Republicans desperately dumped a ton of money into the Arizona race, and the seat still swung 32 points toward Democrats.

The special election in Arizona's 8th Congressional District is over, and the Republican candidate, former state Sen. Debbie Lesko, just managed to pull off a win over Democrat Hiral Tipirneni.

But it was a victory that came at a steep cost.

This district, vacated last year after Rep. Trent Franks resigned over a sexual harassment scandal, should never have been competitive. Situated in the northwest suburbs of Phoenix, and including the Sun City retirement community, the district's residents are overwhelmingly old, white, and Republican — a solid Trump demographic.

In 2016, Trump carried the district by 21 points, and Franks himself carried it by 37 points. Democrats haven't even bothered fielding a candidate there since 2012.

But on Tuesday, Lesko only won the district by 5 points — a whopping 32 point swing toward Democrats. In fact, out of 142 precincts in the district, Republicans underperformed their 2016 margin in 140 of them.

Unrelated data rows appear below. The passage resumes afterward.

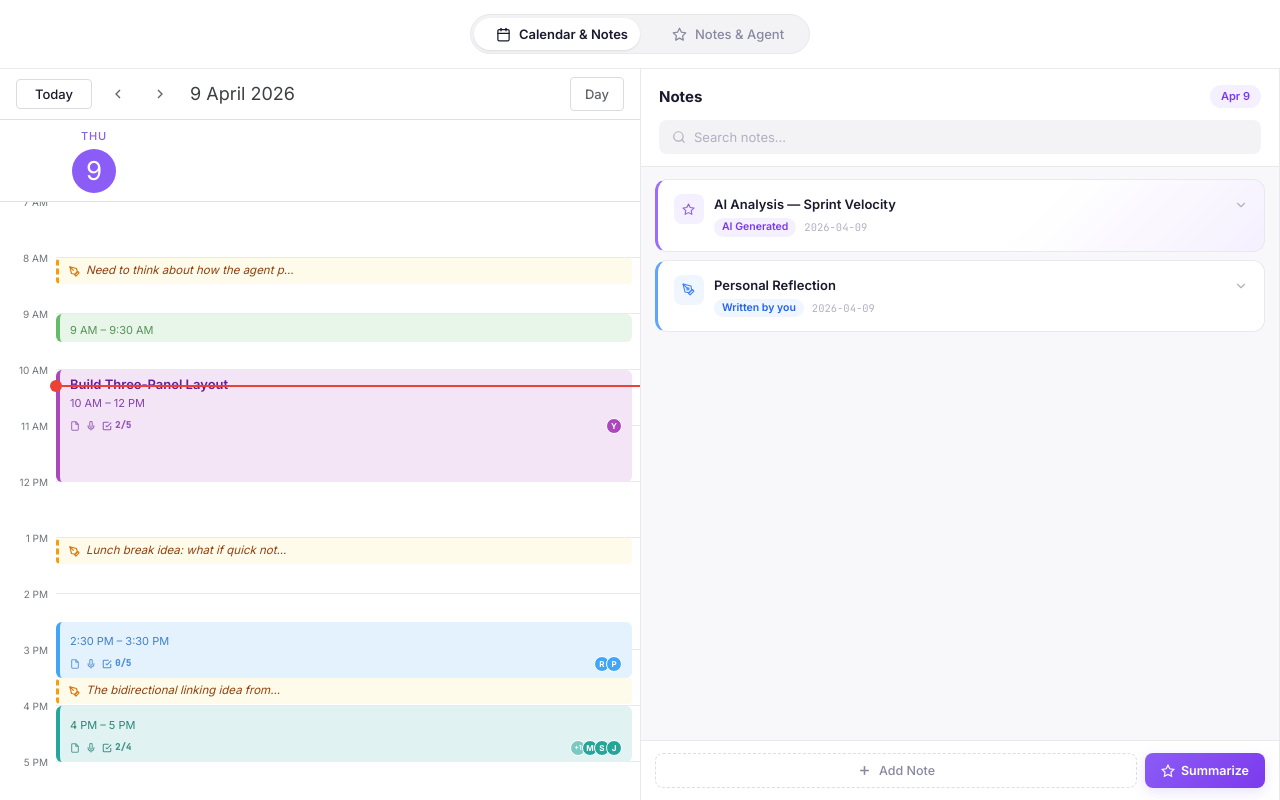
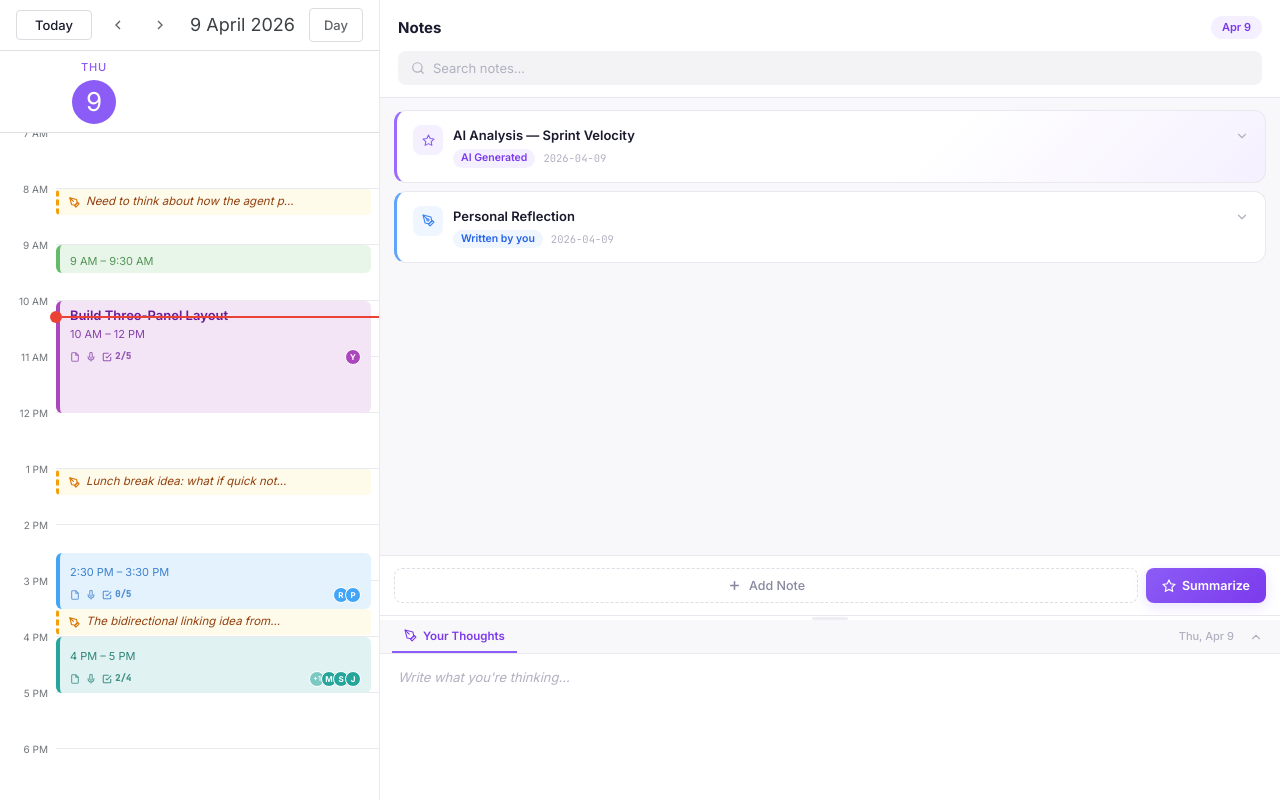
Before and after one commit to prince1823/innernet, a React (Vite) app: page / in a window 1280 px wide. Built offline with nearby package versions, Linux system fonts and the light colour scheme.

Commit message:
Refactor layout and styles for improved sidebar and main area organization; implement resizable bottom panel for thoughts input

```diff
--- a/src/App.css
+++ b/src/App.css
@@ -5,8 +5,17 @@
   background: var(--bg-body);
 }
 
-/* ── Main Area ── */
-.main-area {
+/* ── Left: Calendar Sidebar ── */
+.app-sidebar-calendar {
+  width: 380px;
+  flex-shrink: 0;
+  border-right: 1px solid var(--border-light);
+  height: 100%;
+  overflow: hidden;
+}
+
+/* ── Right: Main area (Notes + Agent stacked) ── */
+.app-main {
   flex: 1;
   display: flex;
   flex-direction: column;
@@ -14,111 +23,165 @@
   overflow: hidden;
 }
 
-/* ── Phase Bar ── */
-.phase-bar {
+/* Notes area */
+.app-notes {
+  flex: 1;
+  min-height: 0;
+  overflow: hidden;
+}
+
+/* ── Resize Handle ── */
+.resize-handle {
+  height: 5px;
+  flex-shrink: 0;
+  cursor: ns-resize;
   display: flex;
   align-items: center;
   justify-content: center;
-  padding: 14px 24px;
   background: var(--bg-white);
-  border-bottom: 1px solid var(--border-light);
-  flex-shrink: 0;
+  border-top: 1px solid var(--border-light);
+  transition: background 0.15s;
 }
 
-.phase-toggle {
+.resize-handle:hover {
+  background: var(--purple-50);
+}
+
+.resize-grip {
+  width: 36px;
+  height: 3px;
+  border-radius: 2px;
+  background: var(--border-medium);
+  opacity: 0.5;
+  transition: opacity 0.15s;
+}
+
+.resize-handle:hover .resize-grip {
+  opacity: 1;
+  background: var(--purple-400);
+}
+
+/* ── Bottom: Agent Panel ── */
+.app-bottom {
+  flex-shrink: 0;
+  display: flex;
+  flex-direction: column;
+  overflow: hidden;
+  background: var(--bg-white);
+}
+
+.bottom-header {
   display: flex;
   align-items: center;
-  background: var(--bg-soft);
-  border-radius: var(--radius-full);
-  padding: 3px;
-  position: relative;
-  border: 1px solid var(--border-light);
+  justify-content: space-between;
+  padding: 0 12px;
+  height: 34px;
+  flex-shrink: 0;
+  border-bottom: 1px solid var(--border-light);
+  background: var(--bg-body);
 }
 
-.phase-btn {
+.bottom-tabs {
+  display: flex;
+  gap: 0;
+  height: 100%;
+}
+
+.bottom-tab {
   display: flex;
   align-items: center;
-  gap: 8px;
-  padding: 8px 22px;
-  color: var(--text-tertiary);
-  font-size: 13px;
-  font-weight: 500;
-  border-radius: var(--radius-full);
-  transition: all var(--transition-fast);
-  position: relative;
-  z-index: 1;
-  white-space: nowrap;
+  gap: 6px;
+  padding: 0 12px;
+  height: 100%;
+  font-size: 11.5px;
+  font-weight: 600;
+  color: var(--text-muted);
+  border: none;
+  background: none;
+  cursor: pointer;
+  border-bottom: 2px solid transparent;
+  margin-bottom: -1px;
 }
 
-.phase-btn:hover {
-  color: var(--text-secondary);
+.bottom-tab.active {
+  color: var(--purple-600);
+  border-bottom-color: var(--purple-500);
 }
 
-.phase-btn.active {
-  color: var(--text-primary);
-  font-weight: 600;
+.bottom-header-right {
+  display: flex;
+  align-items: center;
+  gap: 10px;
 }
 
-.phase-slider {
-  position: absolute;
-  top: 3px;
-  height: calc(100% - 6px);
-  width: calc(50% - 3px);
-  background: var(--bg-white);
-  border-radius: var(--radius-full);
-  transition: transform var(--transition-normal);
-  box-shadow: var(--shadow-sm);
-  left: 3px;
+.thoughts-date {
+  font-size: 11px;
+  color: var(--text-muted);
+  font-weight: 500;
 }
 
-.phase-slider.calendar-notes {
-  transform: translateX(0);
+.bottom-collapse-btn {
+  width: 24px;
+  height: 24px;
+  display: flex;
+  align-items: center;
+  justify-content: center;
+  border: none;
+  background: none;
+  cursor: pointer;
+  color: var(--text-muted);
+  border-radius: 4px;
+  transition: all 0.15s;
 }
 
-.phase-slider.notes-agent {
-  transform: translateX(100%);
+.bottom-collapse-btn:hover {
+  background: var(--bg-soft);
+  color: var(--text-primary);
 }
 
-/* ── Panels ── */
-.panels-viewport {
+.bottom-content {
   flex: 1;
   overflow: hidden;
-  position: relative;
+  padding: 0;
 }
 
-.panels-track {
-  display: flex;
+.thoughts-textarea {
+  width: 100%;
   height: 100%;
-  width: 150%;
-  transition: transform var(--transition-slow);
+  border: none;
+  outline: none;
+  resize: none;
+  padding: 12px 18px;
+  font-size: 13px;
+  line-height: 1.75;
+  color: var(--text-primary);
+  background: var(--bg-white);
+  font-family: var(--font-sans);
 }
 
-.panels-track.phase-calendar-notes {
-  transform: translateX(0);
+.thoughts-textarea::placeholder {
+  color: var(--text-muted);
+  font-style: italic;
 }
 
-.panels-track.phase-notes-agent {
-  transform: translateX(-33.333%);
+/* ── Collapsed bar ── */
+.bottom-collapsed-bar {
+  height: 32px;
+  flex-shrink: 0;
+  display: flex;
+  align-items: center;
+  gap: 6px;
+  padding: 0 16px;
+  font-size: 11.5px;
+  font-weight: 600;
+  color: var(--text-muted);
+  background: var(--bg-body);
+  border-top: 1px solid var(--border-light);
+  cursor: pointer;
+  transition: all 0.15s;
 }
 
-.panel {
-  flex: 0 0 33.333%;
-  height: 100%;
-  overflow: hidden;
-  transition: opacity var(--transition-normal);
+.bottom-collapsed-bar:hover {
+  background: var(--purple-50);
+  color: var(--purple-600);
 }
-
-.panel:not(.active) {
-  opacity: 0.2;
-  pointer-events: none;
-}
-
-.panel.active {
-  opacity: 1;
-}
-
-/* Divider between panels */
-.panel-notes {
-  border-left: 1px solid var(--border-light);
-  border-right: 1px solid var(--border-light);
-}
--- a/src/App.jsx
+++ b/src/App.jsx
@@ -1,16 +1,17 @@
-import { useState } from 'react'
+import { useState, useCallback } from 'react'
 import CalendarPanel from './components/CalendarPanel'
 import NotesPanel from './components/NotesPanel'
-import AgentPanel from './components/AgentPanel'
 import { initialQuickNotes } from './data/sampleData'
 import './App.css'
 
 function App() {
-  const [phase, setPhase] = useState('calendar-notes')
   const [selectedDate, setSelectedDate] = useState('2026-04-09')
   const [selectedEvent, setSelectedEvent] = useState(null)
   const [quickNotes, setQuickNotes] = useState(initialQuickNotes)
   const [activeQuickNote, setActiveQuickNote] = useState(null)
+  const [bottomCollapsed, setBottomCollapsed] = useState(false)
+  const [bottomHeight, setBottomHeight] = useState(180)
+  const [thoughtsText, setThoughtsText] = useState('')
 
   const handleSlotClick = (dateStr, timeStr) => {
     const existing = quickNotes.find(qn => qn.date === dateStr && qn.time === timeStr)
@@ -36,49 +37,81 @@ function App() {
     setActiveQuickNote(null)
   }
 
+  const handleResizeStart = useCallback((e) => {
+    e.preventDefault()
+    const startY = e.clientY
+    const startHeight = bottomHeight
+
+    const onMouseMove = (moveEvent) => {
+      const delta = startY - moveEvent.clientY
+      const newHeight = Math.min(Math.max(startHeight + delta, 120), 500)
+      setBottomHeight(newHeight)
+    }
+
+    const onMouseUp = () => {
+      document.removeEventListener('mousemove', onMouseMove)
+      document.removeEventListener('mouseup', onMouseUp)
+    }
+
+    document.addEventListener('mousemove', onMouseMove)
+    document.addEventListener('mouseup', onMouseUp)
+  }, [bottomHeight])
+
   return (
     <div className="app">
-      <div className="main-area">
-        <div className="phase-bar">
-          <div className="phase-toggle">
-            <button
-              className={`phase-btn ${phase === 'calendar-notes' ? 'active' : ''}`}
-              onClick={() => setPhase('calendar-notes')}
-            >
-              <svg width="15" height="15" viewBox="0 0 24 24" fill="none" stroke="currentColor" strokeWidth="2" strokeLinecap="round" strokeLinejoin="round">
-                <rect x="3" y="4" width="18" height="18" rx="2" ry="2"/>
-                <line x1="16" y1="2" x2="16" y2="6"/>
-                <line x1="8" y1="2" x2="8" y2="6"/>
-                <line x1="3" y1="10" x2="21" y2="10"/>
-              </svg>
-              Calendar & Notes
-            </button>
-            <button
-              className={`phase-btn ${phase === 'notes-agent' ? 'active' : ''}`}
-              onClick={() => setPhase('notes-agent')}
-            >
-              <svg width="15" height="15" viewBox="0 0 24 24" fill="none" stroke="currentColor" strokeWidth="2" strokeLinecap="round" strokeLinejoin="round">
-                <polygon points="12 2 15.09 8.26 22 9.27 17 14.14 18.18 21.02 12 17.77 5.82 21.02 7 14.14 2 9.27 8.91 8.26 12 2"/>
-              </svg>
-              Notes & Agent
-            </button>
-            <div className={`phase-slider ${phase}`} />
-          </div>
+      {/* Left: Calendar sidebar */}
+      <aside className="app-sidebar-calendar">
+        <CalendarPanel selectedDate={selectedDate} setSelectedDate={setSelectedDate} selectedEvent={selectedEvent} setSelectedEvent={handleSelectEvent} quickNotes={quickNotes} activeQuickNote={activeQuickNote} onSlotClick={handleSlotClick} />
+      </aside>
+
+      {/* Right: Notes + Agent stacked */}
+      <div className="app-main">
+        {/* Top: Notes */}
+        <div className="app-notes" style={{ flex: bottomCollapsed ? 1 : undefined, height: bottomCollapsed ? '100%' : undefined }}>
+          <NotesPanel selectedDate={selectedDate} phase="calendar-notes" selectedEvent={selectedEvent} setSelectedEvent={setSelectedEvent} activeQuickNote={activeQuickNote} setActiveQuickNote={setActiveQuickNote} quickNotes={quickNotes} setQuickNotes={setQuickNotes} />
         </div>
 
-        <div className="panels-viewport">
-          <div className={`panels-track phase-${phase}`}>
-            <div className={`panel panel-calendar ${phase === 'calendar-notes' ? 'active' : ''}`}>
-              <CalendarPanel selectedDate={selectedDate} setSelectedDate={setSelectedDate} selectedEvent={selectedEvent} setSelectedEvent={handleSelectEvent} quickNotes={quickNotes} activeQuickNote={activeQuickNote} onSlotClick={handleSlotClick} />
+        {/* Resize handle + Bottom: Agent */}
+        {!bottomCollapsed && (
+          <>
+            <div className="resize-handle" onMouseDown={handleResizeStart}>
+              <div className="resize-grip" />
             </div>
-            <div className="panel panel-notes active">
-              <NotesPanel selectedDate={selectedDate} phase={phase} selectedEvent={selectedEvent} setSelectedEvent={setSelectedEvent} activeQuickNote={activeQuickNote} setActiveQuickNote={setActiveQuickNote} quickNotes={quickNotes} setQuickNotes={setQuickNotes} />
+            <div className="app-bottom" style={{ height: `${bottomHeight}px` }}>
+              <div className="bottom-header">
+                <div className="bottom-tabs">
+                  <button className="bottom-tab active">
+                    <svg width="13" height="13" viewBox="0 0 24 24" fill="none" stroke="currentColor" strokeWidth="2" strokeLinecap="round" strokeLinejoin="round"><path d="M12 19l7-7 3 3-7 7-3-3z"/><path d="M18 13l-1.5-7.5L2 2l3.5 14.5L13 18l5-5z"/><path d="M2 2l7.586 7.586"/></svg>
+                    Your Thoughts
+                  </button>
+                </div>
+                <div className="bottom-header-right">
+                  <span className="thoughts-date">{new Date(selectedDate + 'T00:00:00').toLocaleDateString('en-US', { weekday: 'short', month: 'short', day: 'numeric' })}</span>
+                  <button className="bottom-collapse-btn" onClick={() => setBottomCollapsed(true)} title="Collapse">
+                    <svg width="14" height="14" viewBox="0 0 24 24" fill="none" stroke="currentColor" strokeWidth="2" strokeLinecap="round"><polyline points="6 15 12 9 18 15"/></svg>
+                  </button>
+                </div>
+              </div>
+              <div className="bottom-content">
+                <textarea
+                  className="thoughts-textarea"
+                  placeholder="Write what you're thinking..."
+                  value={thoughtsText}
+                  onChange={(e) => setThoughtsText(e.target.value)}
+                />
+              </div>
             </div>
-            <div className={`panel panel-agent ${phase === 'notes-agent' ? 'active' : ''}`}>
-              <AgentPanel />
-            </div>
+          </>
+        )}
+
+        {/* Collapsed bottom bar */}
+        {bottomCollapsed && (
+          <div className="bottom-collapsed-bar" onClick={() => setBottomCollapsed(false)}>
+            <svg width="13" height="13" viewBox="0 0 24 24" fill="none" stroke="currentColor" strokeWidth="2" strokeLinecap="round" strokeLinejoin="round"><path d="M12 19l7-7 3 3-7 7-3-3z"/><path d="M18 13l-1.5-7.5L2 2l3.5 14.5L13 18l5-5z"/><path d="M2 2l7.586 7.586"/></svg>
+            <span>Your Thoughts</span>
+            <svg width="12" height="12" viewBox="0 0 24 24" fill="none" stroke="currentColor" strokeWidth="2" strokeLinecap="round"><polyline points="6 9 12 15 18 9"/></svg>
           </div>
-        </div>
+        )}
       </div>
     </div>
   )
```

That was not for lack of Republican effort. Trump endorsed Lesko and made robocalls on her behalf. House Speaker Paul Ryan held a fundraiser for her in D.C last week.

And the party spent a lot of money to hold on to the seat: over $1 million, $900,000 of which came from the RNC and the National Republican Congressional Committee. Unlike in Pennsylvania's 18th District, Republican fundraising was strong, but they still underperformed by the same amount.

Even more ominously for the GOP, they underperformed even though turnout was about the same as in the general election in 2014.

In many recent Democratic victories, Republican voters simply stayed home — which might have given the GOP hope that the Democratic advantage would fizzle out when regularly scheduled elections begin and everyone votes as normal. But Tuesday, Republicans overwhelmingly showed up, and the Democratic advantage was still there.

And to cap it all, Democrats did not even need to run a moderate message to make this deep red district so close. Tipirneni, an emergency room physician, ran an unapologetically progressive campaign, championing health care expansion and opposing the GOP tax scam. It is yet another sign that these two issues are going to be major drivers of Democratic votes throughout the entire nation.

None of this was lost on Republicans. Party strategist Chuck Coughlin bluntly called the result "not good," while Arizona Sen. Jeff Flake said the outcome is a "warning shot" at his party. Even Lesko herself had said she hoped "to win by double digits," something she utterly failed to do.

"Regardless of the exact outcome," tweeted the New York Times' Nate Cohn, "this is just another terrible special election result for Republicans. Zero excuse, given the permanent absentee list. And you're feeling great if you're, say, the Democratic candidate for Senate in Arizona."

And indeed, a recent poll shows the Democratic candidate, Rep. Kyrsten Sinema, is beating all three Republican hopefuls.

"There just aren't any excuses," Cohn continued. "The Republican wasn't Roy Moore. The Democrat wasn't Conor Lamb. The turnout wasn't low. The district doesn't have, say, a latent Democratic tradition. It oddly has the effect of making all the prior excuses seem less relevant, too."

Republicans won this battle. But the numbers make very clear that they are losing the war.